What is in enchilada sauce?
Though enchiladas always come with a sauce slathered atop them, there are a variety of different kinds. The most common “red” enchilada sauce may also be called salsa roja, salsa roja para enchiladas, or mole rojo. This is a sauce made out of ancho/pasilla/New Mexico and/or Cascabel chiles, onion, garlic, tomatoes, broth, cumin, oregano, etc. all blended together then simmered until thickened, to give the sauce a bit of heft.
Enchilada sauce can also take the form of tomatillos (such as salsa verde), moles, or if you’re really feeling decadent, you can even go the queso route, like chili con queso. I’ll be honest, this is the hungriest I’ve ever made myself writing one of these. I may need to re-think my entire lunch order today. What was I thinking by making myself a sandwich?
Is enchilada sauce gluten free?
It may be a surprise to some of you that many store-bought enchilada sauces are NOT gluten-free, as they are often thickened with flour. To keep your enchilada sauce free of any gluten, be sure to use brands and/or recipes that are thickened with cornstarch, arrowroot, or gluten-free flour. Always check the labels, folks!
Is enchilada sauce spicy?

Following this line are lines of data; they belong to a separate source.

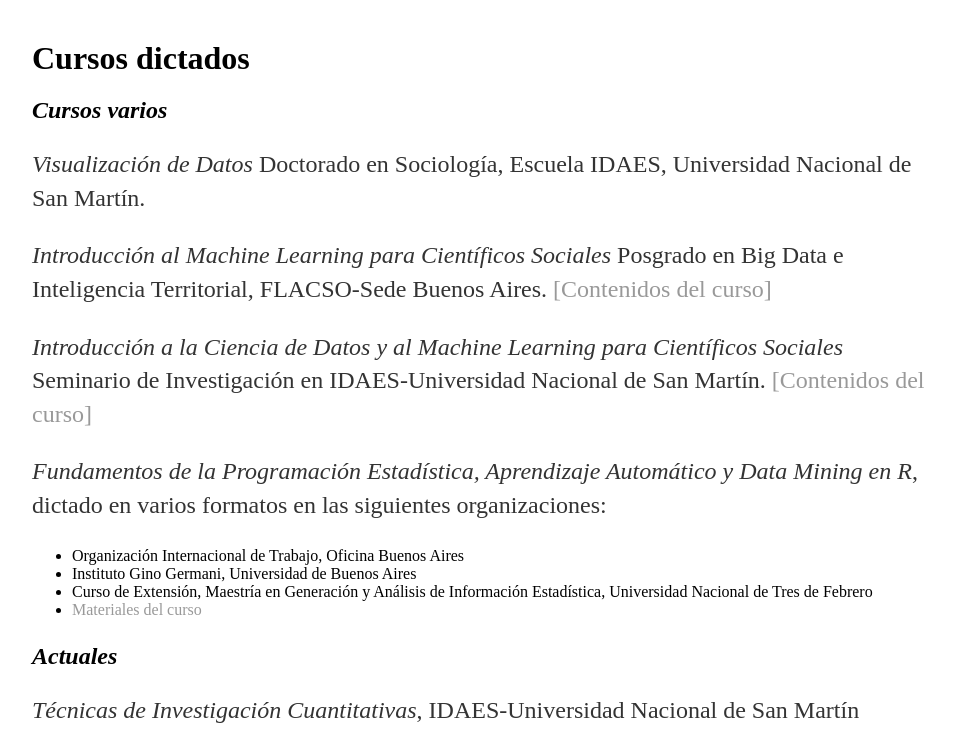
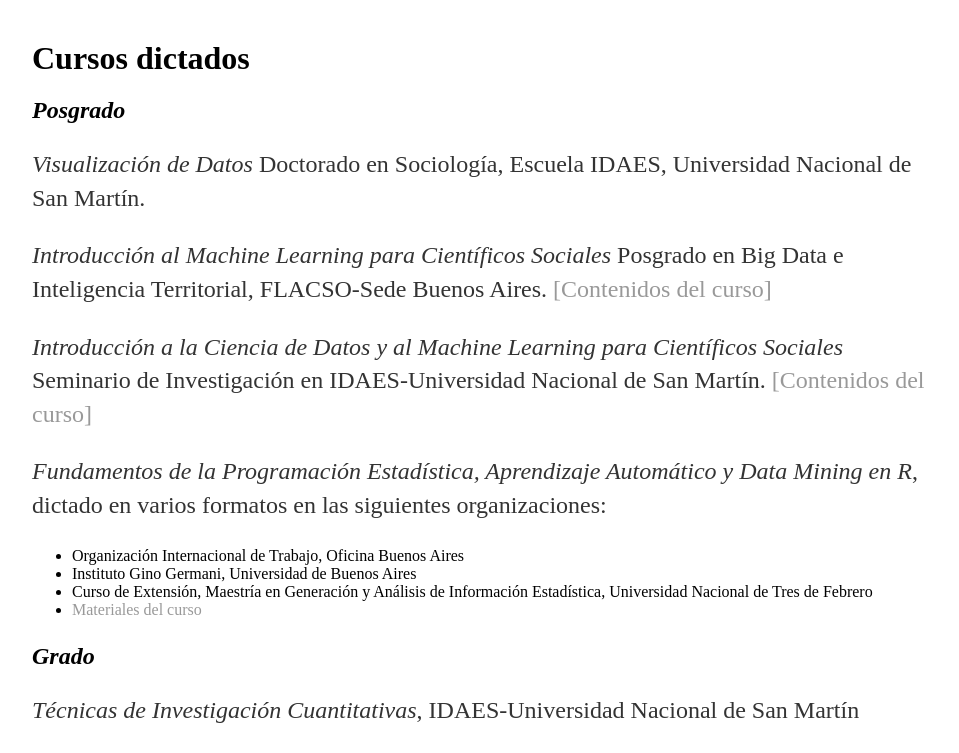
Before and after one commit to gefero/gefero.github.io, a Jekyll site: the page built from classes/index.html, in a window 1280 px wide. Shown: the part 157-910 px from the top of the page, without its empty margins (160-1119 px from the left). Built offline with Jekyll 4.4.1, drawn with Linux system fonts in a browser that asks for light colours.

Commit message:
Agrego cursos

```diff
--- a/classes/index.html
+++ b/classes/index.html
@@ -5,7 +5,7 @@ title: Clases, cursos, etc.
 <div class="blurb">
 	<h1>Germán Rosati</h1>
 	<h2><font size="6">Cursos dictados</font></h2>
-	<h2><i>Cursos varios</i></h2>
+	<h2><i>Posgrado</i></h2>
 	<p><i>Visualización de Datos</i> Doctorado en Sociología, Escuela IDAES, Universidad Nacional de San Martín. <a href=""></a></p>
 	<p><i>Introducción al Machine Learning para Científicos Sociales</i> Posgrado en Big Data e Inteligencia Territorial, FLACSO-Sede Buenos Aires. <a href="https://gefero.github.io/flacso_ml/"> [Contenidos del curso]</a></p>
 	<p><i>Introducción a la Ciencia de Datos y al Machine Learning para Científicos Sociales</i> Seminario de Investigación en IDAES-Universidad Nacional de San Martín. <a href="https://docs.google.com/document/d/1PkNjhkdIiTHSqHaRY5ZWdik8zn3EKiMODGqVwpfWn_A/edit?usp=sharing"> [Contenidos del curso]</a></p>
@@ -16,7 +16,7 @@ title: Clases, cursos, etc.
 	  <li>Curso de Extensión, Maestría en Generación y Análisis de Información Estadística, Universidad Nacional de Tres de Febrero</li>
 	  <li><a href="https://github.com/gefero/fund-prog-r">Materiales del curso</a></li>
 	</ul></p>
-	<h2><i>Actuales</i></h2>
+	<h2><i>Grado</i></h2>
 	<p><i>Técnicas de Investigación Cuantitativas</i>, IDAES-Universidad Nacional de San Martín</p>
 	<h2><i>Finalizados</i></h2>
 	<p><b>2014-2018 - </b> <i>Estadística y Técnicas de Computación Aplicadas a la Investigación en Ciencias Sociales</i>, Universidad del Salvador</p>
```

How hot is enchilada sauce, really? Well, it depends, and not only on the tenacity of one’s own taste buds! The heat of the enchilada sauces can range from mild to hot, depending on the variety of chili pepper used in the recipe. For example, ancho chili-based sauces will be on the mild end of the spectrum, while a sauce made with serrano pepper will be hot.
So there you have it. I take full responsibility for getting everyone who’s read this hooked on the idea of a delicious enchilada luncheon. I say we lean into it, save that brown-bagged PB&J for tomorrow (again, what was I thinking?), and take it south of the border for our next meal. Margaritas on me!